*** Study material Section Begins ***
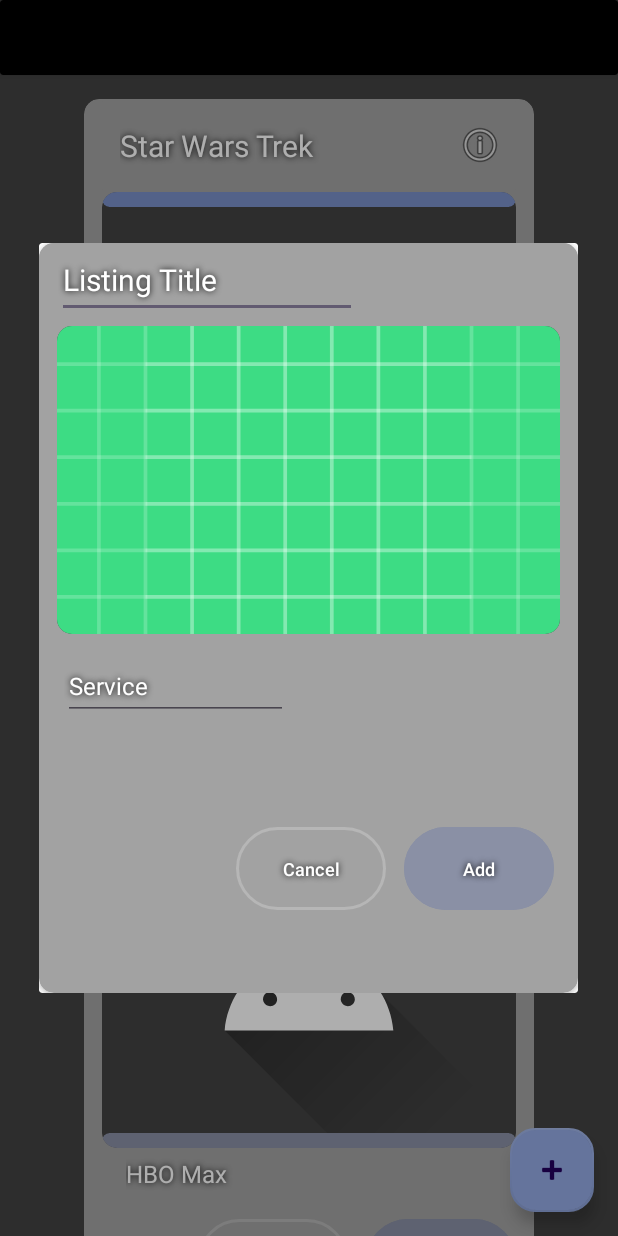
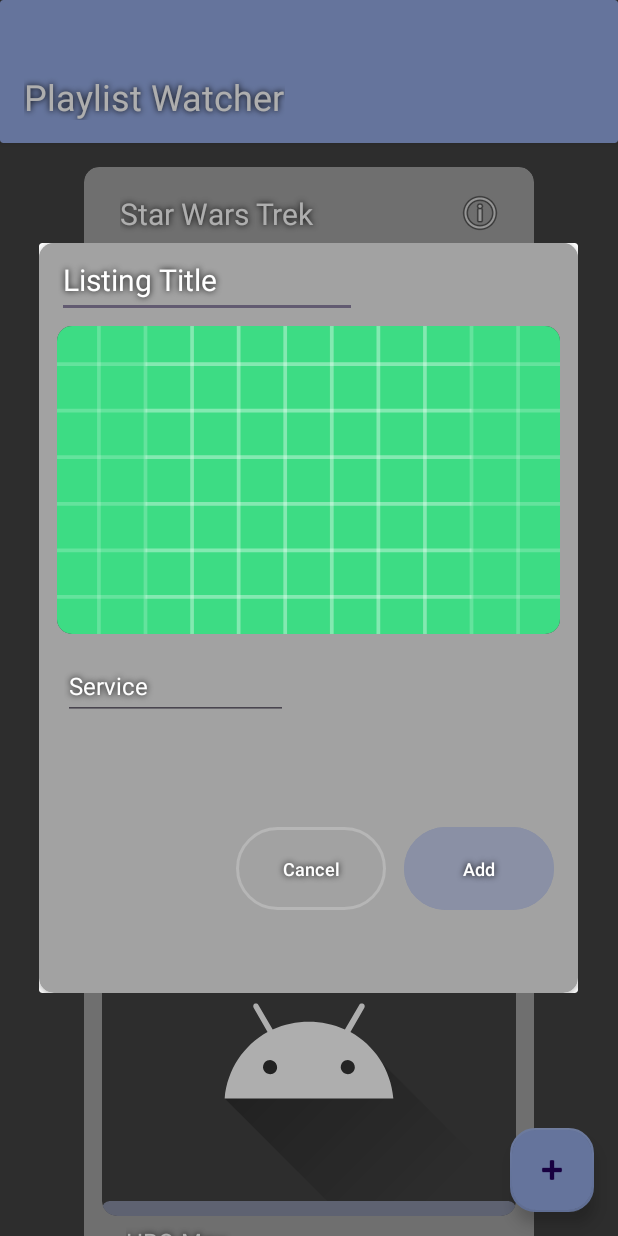
Before and after one commit to JK-Automation-Studio/Watchlist_Tracker_App, an Android app: the screen it shows after launch (MainActivity), after a tap on an icon or button, on a phone screen of 412 x 824 dp. Run offline under Robolectric (Android 15) with nearby library versions, the phone set to English and light mode, and no system bars; 3 other taps on this screen came first.

Commit message:
Added MenuBar to activity_main.xml which holds title and will eventually hold hamburger menu for switching Playlists / Library objects

```diff
--- a/app/src/main/java/com/jkstudio/playlisttrackerapp/MainActivity.java
+++ b/app/src/main/java/com/jkstudio/playlisttrackerapp/MainActivity.java
@@ -1,10 +1,10 @@
 package com.jkstudio.playlisttrackerapp;
 
-import android.app.Dialog;
 import android.os.Bundle;
 import android.util.Log;
 import android.view.LayoutInflater;
 import android.view.View;
+import android.view.WindowManager;
 import android.widget.Button;
 import android.widget.EditText;
 import android.widget.ImageView;
@@ -128,21 +128,21 @@ public class MainActivity extends AppCompatActivity {
         EditText editWatchMethod = dialogView.findViewById(R.id.editTextWatchMethod);
         ImageView imageView = dialogView.findViewById(R.id.imageView);
 
-        Button btnAdd = dialogView.findViewById(R.id.buttonAdd);
-        Button btnCancel = dialogView.findViewById(R.id.buttonCancel);
+        Button btnYes = dialogView.findViewById(R.id.buttonAdd);
+        Button btnNo = dialogView.findViewById(R.id.buttonCancel);
 
         // Fill edit dialog fields with listing's current info, new Listings are blank
         editTitle.setText(listing.getTitle());
         editWatchMethod.setText(listing.getWatchMethod());
         if(listing.getTitle().isEmpty()) {
             imageView.setImageResource(R.drawable.ic_launcher_background); // set image to green grid
-            btnAdd.setText("Add");
+            btnYes.setText("Add");
         }
         else{
             imageView.setImageResource(R.drawable.ic_launcher_foreground); // set image to droid
             //TODO photo storage handled properly, set the image here to the Listing's photo
 
-            btnAdd.setText("Confirm");
+            btnYes.setText("Confirm");
         }
         // Build the dialog
         AlertDialog dialog = new AlertDialog.Builder(this)
@@ -151,8 +151,11 @@ public class MainActivity extends AppCompatActivity {
                 .create();
 
 
+        dialog.getWindow().clearFlags(WindowManager.LayoutParams.FLAG_ALT_FOCUSABLE_IM);
+        dialog.getWindow().setSoftInputMode(WindowManager.LayoutParams.SOFT_INPUT_ADJUST_NOTHING);
+
         //Click listener for edit dialog add button
-        btnAdd.setOnClickListener(v -> {
+        btnYes.setOnClickListener(v -> {
             // Title and method attributes from dialog
             String title = editTitle.getText().toString().trim();
             String method = editWatchMethod.getText().toString().trim();
@@ -164,50 +167,42 @@ public class MainActivity extends AppCompatActivity {
                 // Add to library if this is a new listing
                 if (!library.getListings().contains(listing)) {
                     library.addListing(listing);
+                    updateLibraryFile();
                 }
 
                 // Update RecyclerView
                 adapter.notifyDataSetChanged();
 
-                // Close the popup
+                // Update empty text if needed and close the popup
                 updateEmptyView();
                 dialog.dismiss();
             } else {
-                editTitle.setError("Title required");
+                editTitle.setError("Title required"); // Show error in text box if empty title
             }
         });
 
-        btnCancel.setOnClickListener(v -> {
+
+        // Track clicks on Negative button, update Empty Text if needed and dismiss dialog
+        btnNo.setOnClickListener(v -> {
             updateEmptyView();
             dialog.dismiss();
         });
 
+        // Finally show dialog on screen
         dialog.show();
 
     }
 
-    public void retrieveListings(){
-        //TODO Get file from storage
-        // get Listings from file
-        // set Library with all listings
+    private void updateLibraryFile() {
+        // TODO Create method for writing Library to libraryFile
+    }
+
+    public void retrieveLibraryFile(){
+        // TODO Create method for retrieving Library from libraryFile
     }
 
     public void onPhotoClick(View v){
-
+        // TODO IDK how to do photo yet so this is here JIC
     }
 
-    public void onClickAdd(View v){
-        //TODO get current listing's stuff from dialog_edit_listing
-        // create new listing with info
-        // add to library
-        // update recycler
-        // Save entered data back into Listing
-
-
-    }
-
-    public void onClickCancel(View v){
-        //TODO Remove dialog_edit_listing view from screen
-
-    }
 }
--- a/app/src/main/res/layout/activity_main.xml
+++ b/app/src/main/res/layout/activity_main.xml
@@ -10,9 +10,24 @@
     android:background="@color/gray_dark">
 
     <androidx.cardview.widget.CardView
+        android:id="@+id/cardViewMenuBar"
         android:layout_width="match_parent"
-        android:layout_height="50sp"
-        app:cardBackgroundColor="@color/black" />
+        android:layout_height="95sp"
+        app:cardBackgroundColor="@color/material_dynamic_primary70" >
+
+        <TextView
+            android:id="@+id/textViewAppTitle"
+            android:layout_width="wrap_content"
+            android:layout_height="32sp"
+            android:layout_gravity="top|left"
+            android:layout_marginLeft="16sp"
+            android:layout_marginTop="48sp"
+            android:shadowColor="@color/black"
+            android:shadowRadius="5"
+            android:text="Playlist Watcher"
+            android:textColor="@color/white"
+            android:textSize="24sp" />
+    </androidx.cardview.widget.CardView>
 
     <androidx.constraintlayout.widget.ConstraintLayout
         android:id="@+id/main"
@@ -39,16 +54,16 @@
         android:layout_width="wrap_content"
         android:layout_height="wrap_content"
         android:layout_gravity="center_horizontal|top"
-        android:layout_marginTop="50sp"
+        android:layout_marginTop="95sp"
         android:onClick="onRecyclerClick"
         app:layout_anchorGravity="center_horizontal" />
 
     <TextView
         android:id="@+id/textViewEmptyList"
-        android:layout_width="200sp"
+        android:layout_width="250sp"
         android:layout_height="wrap_content"
         android:layout_gravity="center_horizontal"
-        android:layout_marginTop="80sp"
+        android:layout_marginTop="150sp"
         android:elevation="3sp"
         android:gravity="center_horizontal"
         android:shadowColor="@color/black"
@@ -57,6 +72,7 @@
         Click the plus button to add one!"
         android:textAlignment="center"
         android:textColor="@color/white"
-        android:visibility="invisible" />
+        android:textSize="20sp"
+        android:visibility="visible" />
 
 </androidx.coordinatorlayout.widget.CoordinatorLayout>
--- a/app/src/main/res/layout/cardview_listing.xml
+++ b/app/src/main/res/layout/cardview_listing.xml
@@ -27,7 +27,7 @@
 
             <TextView
                 android:id="@+id/textListingTitle"
-                android:layout_width="150sp"
+                android:layout_width="220sp"
                 android:layout_height="50sp"
                 android:layout_gravity="left|center_vertical"
                 android:layout_marginLeft="12dp"
--- a/app/src/main/res/layout/dialog_edit_listing.xml
+++ b/app/src/main/res/layout/dialog_edit_listing.xml
@@ -111,7 +111,6 @@
                     android:insetTop="0sp"
                     android:insetRight="0sp"
                     android:insetBottom="0sp"
-                    android:onClick="onClickCancel"
                     android:shadowColor="@color/black"
                     android:shadowRadius="5"
                     android:text="Cancel"
@@ -132,7 +131,6 @@
                     android:insetTop="0sp"
                     android:insetRight="0sp"
                     android:insetBottom="0sp"
-                    android:onClick="onClickAdd"
                     android:shadowColor="@color/black"
                     android:shadowRadius="5"
                     android:text="Add"
```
*** Study material Section Ends ***
▶ [What this task involves]
Look through the entries, and return every line that the word "setText" appears in.

▶ [The answer]
         editTitle.setText(listing.getTitle());
         editWatchMethod.setText(listing.getWatchMethod());
-            btnAdd.setText("Add");
+            btnYes.setText("Add");
-            btnAdd.setText("Confirm");
+            btnYes.setText("Confirm");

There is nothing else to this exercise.